The 2006 DIY Convention asked a panel of label people, marketers and artists how to reach an attainable level of sales success that will allow you to make a living…
D.I.Y Convention Los Angeles 2006
How to Sell 10,000 CD’s Next Year or Still Make Money if You Don’t
CH: Celia Hirschman, KCRW
BB: Bob Bernstein, Little Dog Records
JS: Jeff Semones, m80 interactive
JM: Joey Muran, m80 interactive
PK: Pete Kronowitz, Intel
MR: Michelle Roberts, Musicane
XX: I spend about untold numbers of hours per day, doing the PR for a lot of artists, and if I were to describe my clientele there would be an emphasis on edgy singer/songwriters. You might hear them on KCRW or in a Roots Americana thing.
Among my clients are double Grammy nominee, Rodney Krall, Hank Williams III, Michelle Shock, Peter Himmelman, Bobby Bear, Stan Ridgeway, and on and on. They are mostly all Texas people, but also a lot of blues and roots.
I’m from Chicago and my whole upbringing was Roots music. Prior to doing this I was vice president for publicity at such labels like Capital and IRS. I moved out here from Chicago in the 80’s to work for IRS at the time that they were breaking R.E.M and it was very exciting. That was how I cut my publicity teeth and I guess that’s that.
CH: I’m Celia Hirschman and I run a couple of companies. I have a company in New York City called Downtown Marketing. I am also the managing director for North America for the British label One Little Indian. The artists on that label include the Twilight Singers with Greg Dooley, who was previously with the Afghan Wigs, Lloyd Cole, Bjork, Sigur Ros, and then I am also hired through my marketing company by artists, labels, and trade organizations to help them build their businesses. I also have a weekly radio show on KCRW about the music business called On the Beat.
PK: I’m Pete Kronowit. I wear 2 hats and it’s kind of odd to talk about the second hat that I work with. My day job is at Intel, I have been at Intel for 10 years, and I help to strategic planning around software. Looking at the whole software industry, where there is a potential for free software to lower the total solution costs, and it has a broad number of tools that people use to create content. My passion, my second hat, has to do with the fact that I am a singer/songwriter and I have been doing that for 20 years. I have 3 CDs and I have worked with some great producers.
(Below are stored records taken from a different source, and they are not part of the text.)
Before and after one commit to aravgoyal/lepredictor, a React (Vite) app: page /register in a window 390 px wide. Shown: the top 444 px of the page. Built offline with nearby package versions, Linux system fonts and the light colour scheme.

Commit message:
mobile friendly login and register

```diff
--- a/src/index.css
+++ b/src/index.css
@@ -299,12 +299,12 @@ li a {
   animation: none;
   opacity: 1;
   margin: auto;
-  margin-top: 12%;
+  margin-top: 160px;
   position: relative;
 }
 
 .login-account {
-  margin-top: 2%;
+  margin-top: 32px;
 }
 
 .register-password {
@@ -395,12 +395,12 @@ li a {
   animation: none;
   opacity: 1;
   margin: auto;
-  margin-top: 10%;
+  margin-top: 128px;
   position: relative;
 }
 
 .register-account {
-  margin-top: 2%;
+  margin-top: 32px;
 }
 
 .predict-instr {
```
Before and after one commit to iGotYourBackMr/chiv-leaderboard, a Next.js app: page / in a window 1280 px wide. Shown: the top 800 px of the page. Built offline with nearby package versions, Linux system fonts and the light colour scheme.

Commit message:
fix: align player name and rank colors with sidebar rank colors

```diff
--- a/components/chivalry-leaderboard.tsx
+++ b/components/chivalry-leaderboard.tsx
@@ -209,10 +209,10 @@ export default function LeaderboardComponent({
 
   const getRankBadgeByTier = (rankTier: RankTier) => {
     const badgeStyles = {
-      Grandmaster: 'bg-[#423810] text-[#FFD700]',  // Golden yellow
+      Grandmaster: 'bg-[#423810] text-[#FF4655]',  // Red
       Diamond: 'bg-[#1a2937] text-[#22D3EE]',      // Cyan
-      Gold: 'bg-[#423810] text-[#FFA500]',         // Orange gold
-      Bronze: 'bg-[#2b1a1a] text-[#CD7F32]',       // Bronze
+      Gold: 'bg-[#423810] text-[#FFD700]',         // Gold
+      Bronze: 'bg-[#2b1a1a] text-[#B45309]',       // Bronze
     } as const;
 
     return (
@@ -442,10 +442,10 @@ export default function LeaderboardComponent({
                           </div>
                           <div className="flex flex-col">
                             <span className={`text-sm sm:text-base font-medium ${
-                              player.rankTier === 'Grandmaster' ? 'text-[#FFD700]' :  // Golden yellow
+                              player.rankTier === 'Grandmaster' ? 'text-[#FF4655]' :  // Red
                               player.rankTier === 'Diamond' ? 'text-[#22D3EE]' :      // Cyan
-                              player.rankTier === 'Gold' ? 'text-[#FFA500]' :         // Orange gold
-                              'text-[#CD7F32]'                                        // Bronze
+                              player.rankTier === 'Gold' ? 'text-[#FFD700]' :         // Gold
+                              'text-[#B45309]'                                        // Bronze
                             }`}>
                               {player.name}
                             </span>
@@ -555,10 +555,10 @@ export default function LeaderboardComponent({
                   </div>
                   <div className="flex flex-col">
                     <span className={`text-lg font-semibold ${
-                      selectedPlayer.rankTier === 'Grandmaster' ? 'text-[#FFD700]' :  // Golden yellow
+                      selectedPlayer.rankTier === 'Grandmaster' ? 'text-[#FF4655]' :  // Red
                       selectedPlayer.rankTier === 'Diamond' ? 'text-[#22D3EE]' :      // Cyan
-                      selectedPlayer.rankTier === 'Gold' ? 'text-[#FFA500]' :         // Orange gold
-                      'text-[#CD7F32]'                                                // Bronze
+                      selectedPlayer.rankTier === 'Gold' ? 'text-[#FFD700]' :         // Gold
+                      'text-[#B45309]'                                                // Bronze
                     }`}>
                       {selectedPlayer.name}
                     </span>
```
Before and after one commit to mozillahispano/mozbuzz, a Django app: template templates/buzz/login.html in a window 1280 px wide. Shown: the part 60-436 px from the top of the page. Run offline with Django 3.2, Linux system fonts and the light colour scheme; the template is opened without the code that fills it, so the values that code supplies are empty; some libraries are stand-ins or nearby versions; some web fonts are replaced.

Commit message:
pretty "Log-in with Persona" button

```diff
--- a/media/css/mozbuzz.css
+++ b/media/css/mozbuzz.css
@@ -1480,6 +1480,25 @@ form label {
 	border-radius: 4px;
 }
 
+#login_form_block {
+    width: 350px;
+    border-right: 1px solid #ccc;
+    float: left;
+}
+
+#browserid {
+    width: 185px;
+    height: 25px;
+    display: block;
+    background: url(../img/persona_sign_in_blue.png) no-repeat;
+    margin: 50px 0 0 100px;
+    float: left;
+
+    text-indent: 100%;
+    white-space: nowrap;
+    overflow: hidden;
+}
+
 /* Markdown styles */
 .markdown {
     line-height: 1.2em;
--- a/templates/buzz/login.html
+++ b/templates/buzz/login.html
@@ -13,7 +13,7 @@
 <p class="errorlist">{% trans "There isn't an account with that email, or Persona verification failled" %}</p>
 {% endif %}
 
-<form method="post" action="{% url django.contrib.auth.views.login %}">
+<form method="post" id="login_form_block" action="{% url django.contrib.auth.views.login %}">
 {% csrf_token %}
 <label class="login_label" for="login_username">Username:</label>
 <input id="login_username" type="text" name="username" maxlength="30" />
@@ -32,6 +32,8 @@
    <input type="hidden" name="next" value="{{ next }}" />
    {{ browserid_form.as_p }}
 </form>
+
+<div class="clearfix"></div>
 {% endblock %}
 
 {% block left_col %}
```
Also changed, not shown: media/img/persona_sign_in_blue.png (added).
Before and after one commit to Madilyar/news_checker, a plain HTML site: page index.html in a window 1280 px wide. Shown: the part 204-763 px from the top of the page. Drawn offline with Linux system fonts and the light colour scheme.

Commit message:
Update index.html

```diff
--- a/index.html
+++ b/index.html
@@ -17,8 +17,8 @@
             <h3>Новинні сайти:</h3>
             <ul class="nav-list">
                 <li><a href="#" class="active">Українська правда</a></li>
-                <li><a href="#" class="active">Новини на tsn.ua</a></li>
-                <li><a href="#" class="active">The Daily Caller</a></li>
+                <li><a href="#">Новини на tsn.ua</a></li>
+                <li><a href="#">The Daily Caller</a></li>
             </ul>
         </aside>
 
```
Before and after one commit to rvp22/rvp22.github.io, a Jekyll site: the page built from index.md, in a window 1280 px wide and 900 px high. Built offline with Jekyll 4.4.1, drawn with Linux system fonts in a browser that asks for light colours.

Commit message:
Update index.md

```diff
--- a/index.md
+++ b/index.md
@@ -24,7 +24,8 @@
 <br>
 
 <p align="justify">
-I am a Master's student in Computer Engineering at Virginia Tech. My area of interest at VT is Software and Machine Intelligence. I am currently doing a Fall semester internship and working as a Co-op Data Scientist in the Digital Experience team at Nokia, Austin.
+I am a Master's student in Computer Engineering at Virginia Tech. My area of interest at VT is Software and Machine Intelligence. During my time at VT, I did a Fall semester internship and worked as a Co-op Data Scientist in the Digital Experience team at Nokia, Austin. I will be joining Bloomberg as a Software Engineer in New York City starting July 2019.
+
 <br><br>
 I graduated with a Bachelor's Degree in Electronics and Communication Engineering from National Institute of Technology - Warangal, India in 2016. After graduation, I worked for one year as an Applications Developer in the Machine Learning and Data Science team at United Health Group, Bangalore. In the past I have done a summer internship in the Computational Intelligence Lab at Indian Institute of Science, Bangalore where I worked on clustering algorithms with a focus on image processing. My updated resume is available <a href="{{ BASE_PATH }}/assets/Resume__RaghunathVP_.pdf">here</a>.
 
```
I have spent 3 years in the marketing creation for it, which is a website, and it’s a framework where I can manage all of my content. Songs are often about stories and my stories are represented on my website. They are represented not just with the lyrics, which not that many people do, but with the written stories behind them, all of the credits are there for the people who played on the songs, and also have room for as many videos as I want to post. The framework is represented in a very graphical way, it’s kind of cool, it’s a flash photo album, and I can not only host my content but I can represent other artists that I think are important. I start out with me, but over time I have other artists there that I like and it doesn’t have to be just music, because the way that we are expressing ourselves isn’t limited to music anymore. That is what is so cool about this thing.
MR: My name is Michelle Robertson and I am one of the founders of MP3.com. I started doing guerrilla style marketing on the Internet in 1997, so I would say that I can hopefully answer any questions that you have about that today, and we can just go over what worked, what didn’t work, and what some good formulas are. Of course MP3.com isn’t around anymore, but I am working with a company called Musicane, and I just started with them. It’s a pretty exciting venture because what we do is create the ability for artists to sell downloads on their own site, you don’t have to charge a ton of money, and you get to keep 70% of what you sell as a sale price.
Unlike having to go through an aggregator where someone goes to their store to buy your music, you can suddenly get lost, you’ve lost your fan, but you can keep them on your site with our super easy system that’s easy to integrate into your own existing website.
BH: Well let’s start off with some questions. What is the difference between someone who sells 10,000 CDs and someone who does not sell very many? Any ideas? Carrie?